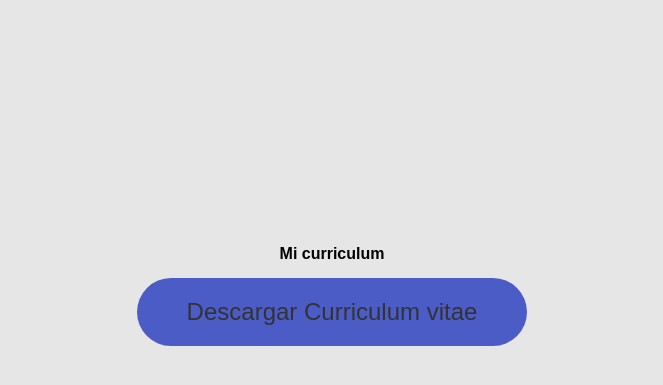
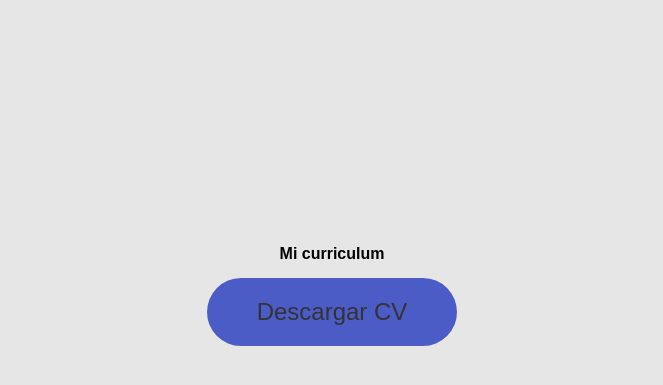
Before and after one commit to PabloOrt99/curriculum, a plain HTML site: page index.html in a window 1280 px wide. Shown: the part 2016-2401 px from the top of the page, without its empty margins (308-971 px from the left). Drawn offline with Linux system fonts and the light colour scheme.

Commit message:
Update index.html

```diff
--- a/index.html
+++ b/index.html
@@ -154,7 +154,7 @@
             <h6 class="info">Mi curriculum</h6>
         </center>
         <div class="container">
-            <div class="buttons"><a href="IMG/curriculumpdf.pdf" class="btn">Descargar Curriculum vitae</a></div>
+            <div class="buttons"><a href="IMG/curriculumpdf.pdf" class="btn">Descargar CV</a></div>
         </div>
     </div>
 </body>
```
———
--- Task requirements ---
Retrieve each line of the data in which the word "Descargar" can be found.

--- Output for this exercise ---
-            <div class="buttons"><a href="IMG/curriculumpdf.pdf" class="btn">Descargar Curriculum vitae</a></div>
+            <div class="buttons"><a href="IMG/curriculumpdf.pdf" class="btn">Descargar CV</a></div>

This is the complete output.